There are many shapes of diamond. Diamonds are cut into various shapes to accentuate the characteristics of fire and brilliance. Diamonds that are cut in the brilliant style are the round, pear, oval and princess (square). These diamonds are also often called fancy shaped diamonds. Other cuts such as the asscher and emerald cut are stepped cuts. The asscher is a square shape with precise stepped cuts. The emerald cut is a rectangular shape. This ‘stepped’ style of cutting ensures the diamond can be viewed deep into the heart. A radiant cut diamond has a rectangular/ square shape to it and is classed as a mixed cut as it combines the qualities of a brilliant style cut with that of a stepped cut.

Diamonds are recognized as being the hardest known substance on earth (10 on Mohs scale). A diamond can only be cut or polished by another diamond. Diamonds are resistant to heat and pressure, however an extremely hard blow to a diamond can cause it to be chipped. This is a very rare occurrence and only happens when a diamond is hit on a cleavage line within the crystal.

Once a diamond is cleaved from its original crystal and then cut the internal and external qualities and characteristics cannot change. A diamond can become dirty on its surface facets from activities such as swimming and cleaning; the qualities and characteristics of the diamond will be totally unaffected.

Anything that cuts grease will help remove the build-up of oil and dirt from a diamond. Commercially prepared jewelry cleaner is perfectly suited for this purpose as is dish detergent and a bit of ammonia. Other gems may require different cleaning procedures, especially opals, pearls, emeralds, turquoise, and other soft and porous stones. Ask your retail jeweler the best way to clean any stone in question.

A clarity-enhanced diamond is one with improved visual appeal achieved through a technique known as feather or fracture filling. This method introduces a glass material into the stone’s natural fractures or feathers making them less noticeable. While the treatment is stable for normal wear, it is not considered permanent. In most cases, should damage to the treatment occur, the diamond can be repaired and its enhancement restored.

Laser drilling is used to improve the appearance of diamonds with dark imperfections. The most common procedure uses a fine laser beam to tunnel into a diamond and burn the existing inclusion, which is further lightened with acid. As this process is stable, all labs will grade lasered drilled diamonds and indicate the process on their report.

Diamond certificates, or grading reports, are independent documents that provide extensive information about the quality of a diamond. Along with carat weight, measurements, clarity grade, and color grade, some certificates contain detailed information about cut quality.

For reasons not entirely understood, certain diamonds emit a subtle blue glow when exposed to ultraviolet rays. This interesting phenomenon is called fluorescence. Many light sources including the sun, fluorescent office lights, and “black” lights emit ultraviolet rays. In normal lighting conditions, fluorescence cannot be seen.
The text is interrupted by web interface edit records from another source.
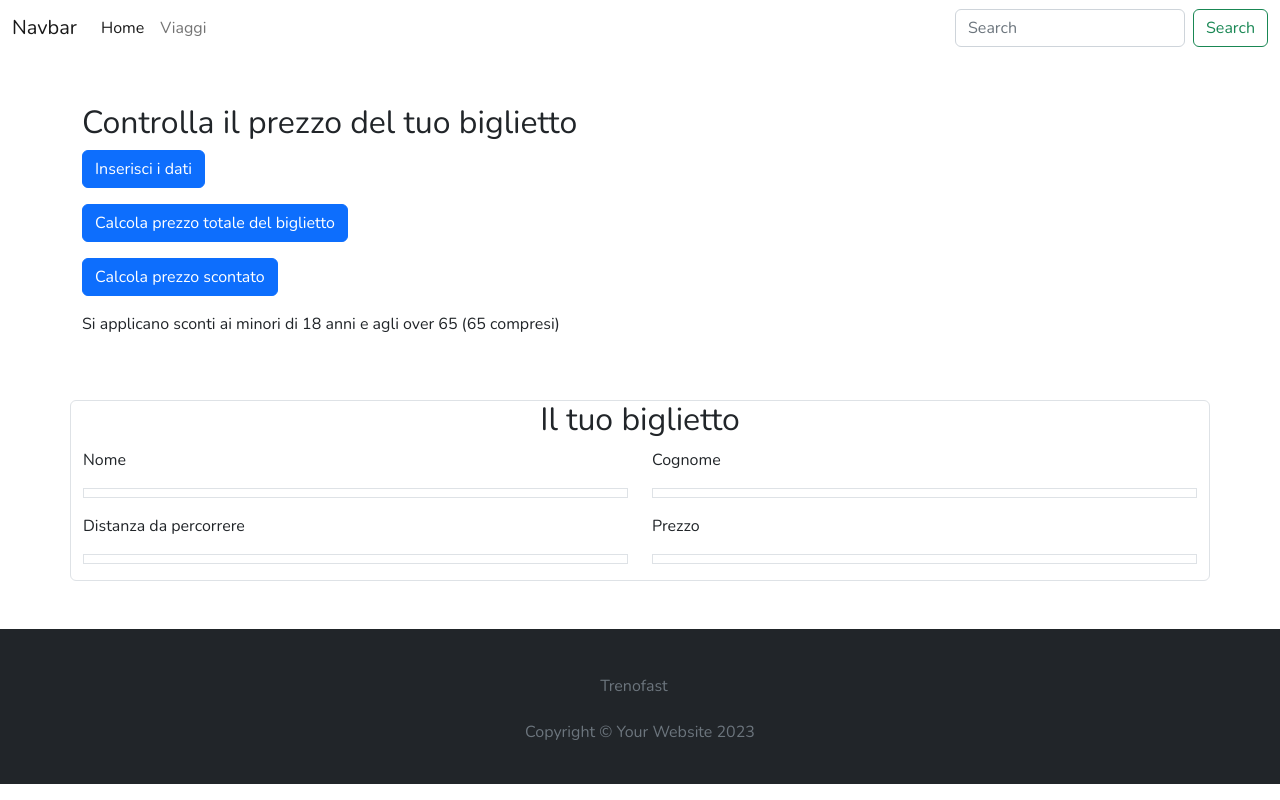
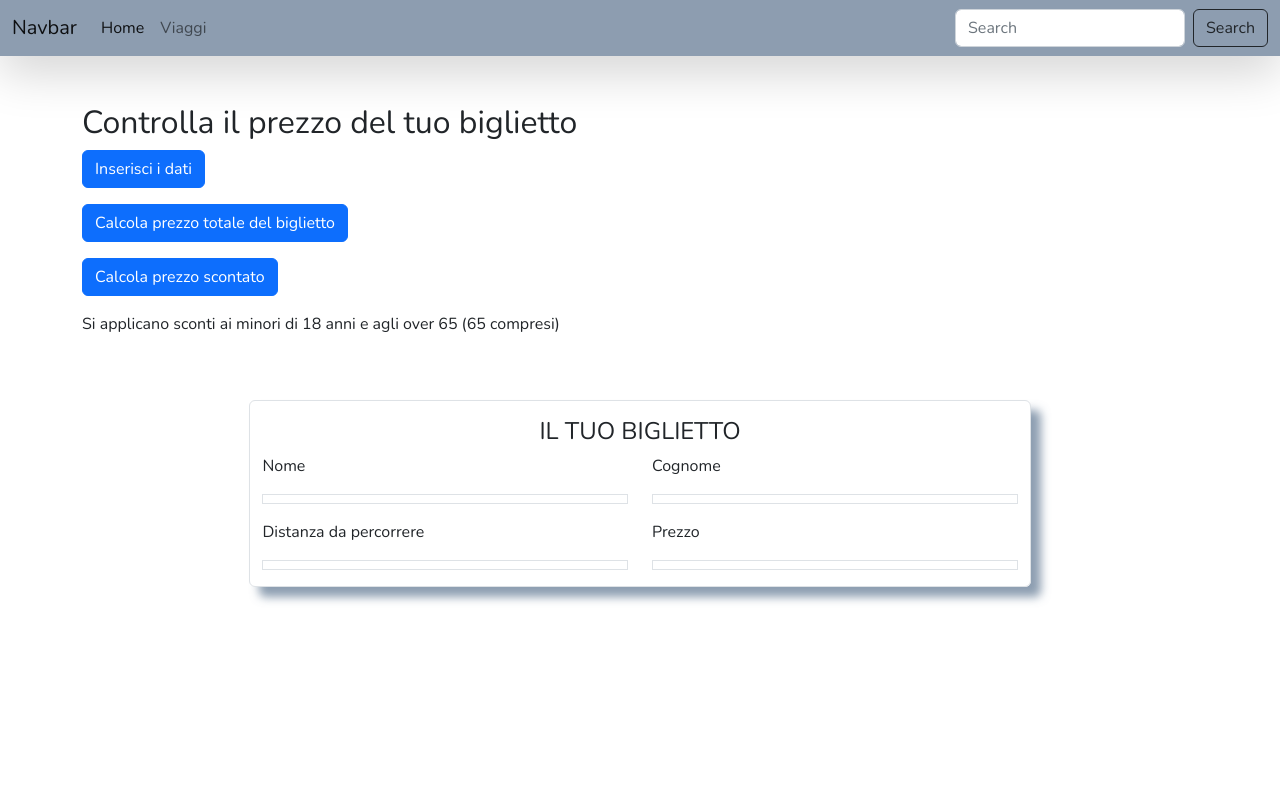
Before and after one commit to MatteoFarinazzo/js-biglietto-treno, a plain HTML site: page index.html in a window 1280 px wide. Drawn offline with nearby package versions, Linux system fonts and the light colour scheme.

Commit message:
almost done

```diff
--- a/css/style.css
+++ b/css/style.css
@@ -10,3 +10,13 @@ footer {
     position: sticky;
     bottom: 0;
 }
+
+header{
+    background-color: rgba(89, 113, 141, 0.686)
+}
+
+.biglietto{
+    width: 70%;
+    margin: 0 auto;
+    box-shadow: 10px 10px 10px rgba(89, 113, 141, 0.686);
+}
--- a/index.html
+++ b/index.html
@@ -22,7 +22,7 @@
 <body>
 
   <header>
-    <nav class="navbar navbar-expand-lg bg-body-tertiary">
+    <nav class="navbar navbar-expand-lg bg-body-tertiary shadow-lg">
       <div class="container-fluid">
         <a class="navbar-brand" href="#">Navbar</a>
         <button class="navbar-toggler" type="button" data-bs-toggle="collapse" data-bs-target="#navbarSupportedContent" aria-controls="navbarSupportedContent" aria-expanded="false" aria-label="Toggle navigation">
@@ -39,7 +39,7 @@
           </ul>
           <form class="d-flex" role="search">
             <input class="form-control me-2" type="search" placeholder="Search" aria-label="Search">
-            <button class="btn btn-outline-success" type="submit">Search</button>
+            <button class="btn btn-outline-dark" type="submit">Search</button>
           </form>
         </div>
       </div>
@@ -71,10 +71,10 @@
 
     </div>
 
-      <div class="row mt-5 mb-5 border rounded">
+      <div class="row biglietto mt-5 mb-5 border rounded">
 
-        <div class="text-center">
-          <h2>Il tuo biglietto</h2>
+        <div class=" mt-3 text-center">
+          <h4>IL TUO BIGLIETTO</h4>
         </div>
 
         <div class="col-lg-6 col-md-6 col-12 ">
@@ -112,7 +112,7 @@
 
   </div>
 
-
+  <!--
   <footer class="mt-3">
     <div class="container-fluid g-0">
       <footer class=" row bg-dark text-secondary ">
@@ -123,7 +123,7 @@
       </footer>
     </div>
   </footer>
-
+-->
 
   <script src="./js/main.js"></script>
 
--- a/js/main.js
+++ b/js/main.js
@@ -53,8 +53,8 @@ else{
 
     let discountedPrice;
 
-    if (age<18){discountedPrice = ((rangeKilometers *0.21) / 100 * 80).toFixed(2);}
-    else if (age>=65) {discountedPrice = ((rangeKilometers *0.21) / 100 * 60).toFixed(2);}
+    if (age<18){discountedPrice = "Scontato" + '&nbsp' + ((rangeKilometers *0.21) / 100 * 80).toFixed(2);}
+    else if (age>=65) {discountedPrice = "Scontato" + '&nbsp' + ((rangeKilometers *0.21) / 100 * 60).toFixed(2);}
     else {discountedPrice =  "" + "Non hai sconti da applicare!"}
 
 
@@ -63,7 +63,7 @@ else{
     document.getElementById("surname").innerHTML = surname;
     document.getElementById("distance").innerHTML = rangeKilometers + "Km";
 
-    document.getElementById("discountedPrice").innerHTML = "" + discountedPrice + "£";
+    document.getElementById("discountedPrice").innerHTML = '&nbsp' + discountedPrice + "£";
 
 }
 
```
Also changed, not shown: img/long-exposure-train-on-tracks-wallpaper-5120x1440_78.jpg (added).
Diamonds graded as SI-3 (‘slightly included”) contain clarity characteristics that are very easy to see under 10X magnification. The SI-3 category lies between the SI-2 and the I-1 grade.

SI-3 was introduced to the diamond trade in 1992 to better serve the changing needs of the marketplace. The following year the Rapaport Diamond Report created an SI-3 price column, and the grade has gained wider acceptance over the past decade.